The implications of climate change for the water environment in England
Arnell, N., Halliday, S., Battarbee, R. W., Skeffington, R. and Wade, A. (2015) The implications of climate change for the water environment in England. Progress in Physical Geography, 39 (1). pp. 93-120. ISSN 1477-0296
To link to this item DOI: 10.1177/0309133314560369

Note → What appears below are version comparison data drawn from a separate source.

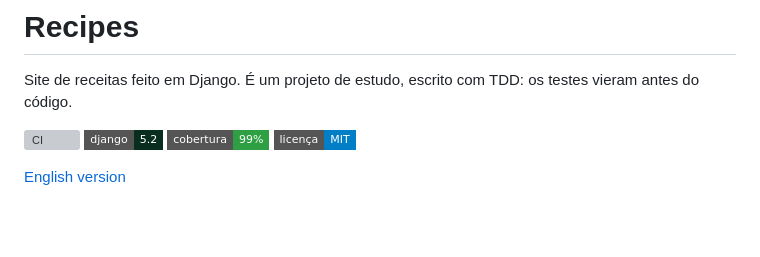
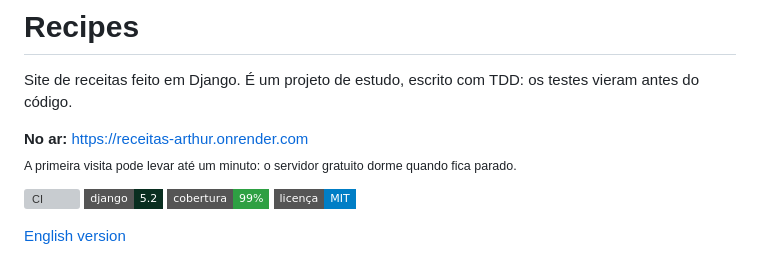
Before and after one commit to artvsantos/django-projeto1, a Markdown page: README.md, the part around the change. GitHub-like rendering; badges without logos; blank space fills up the shorter version; grey boxes are pictures that could not be loaded.

Commit message:
docs: link do site no ar nos READMEs

```diff
--- a/README.md
+++ b/README.md
@@ -1,6 +1,9 @@
 # Recipes
 
 Site de receitas feito em Django. É um projeto de estudo, escrito com TDD: os testes vieram antes do código.
+
+**No ar:** https://receitas-arthur.onrender.com<br>
+<sub>A primeira visita pode levar até um minuto: o servidor gratuito dorme quando fica parado.</sub>
 
 [![CI](https://github.com/artvsantos/django-projeto1/actions/workflows/ci.yml/badge.svg)](https://github.com/artvsantos/django-projeto1/actions/workflows/ci.yml)
 [![Django](https://img.shields.io/badge/django-5.2-092E20?style=flat-square&logo=django&logoColor=white)](https://www.djangoproject.com)
```
Also changed, not shown: README.en.md (+3 -0 lines).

This paper reviews the implications of climate change for the water environment and its management in England. There is a large literature, but most studies have looked at flow volumes or nutrients and none have considered explicitly the implications of climate change for the delivery of water management objectives. Studies have been undertaken in a small number of locations. Studies have used observations from the past to infer future changes, and have used numerical simulation models with climate change scenarios. The literature indicates that climate change poses risks to the delivery of water management objectives, but that these risks depend on local catchment and water body conditions. Climate change affects the status of water bodies, and it affects the effectiveness of measures to manage the water environment and meet policy objectives. The future impact of climate change on the water environment and its management is uncertain. Impacts are dependent on changes in the duration of dry spells and frequency of ‘flushing’ events, which are highly uncertain and not included in current climate scenarios. There is a good qualitative understanding of ways in which systems may change, but interactions between components of the water environment are poorly understood. Predictive models are only available for some components, and model parametric and structural uncertainty has not been evaluated. The impacts of climate change depend on other pressures on the water environment in a catchment, and also on the management interventions that are undertaken to achieve water management objectives. The paper has also developed a series of consistent conceptual models describing the implications of climate change for pressures on the water environment, based around the source-pathway-receptor concept. They provide a framework for a systematic assessment across catchments and pressures of the implications of climate change for the water environment and its management.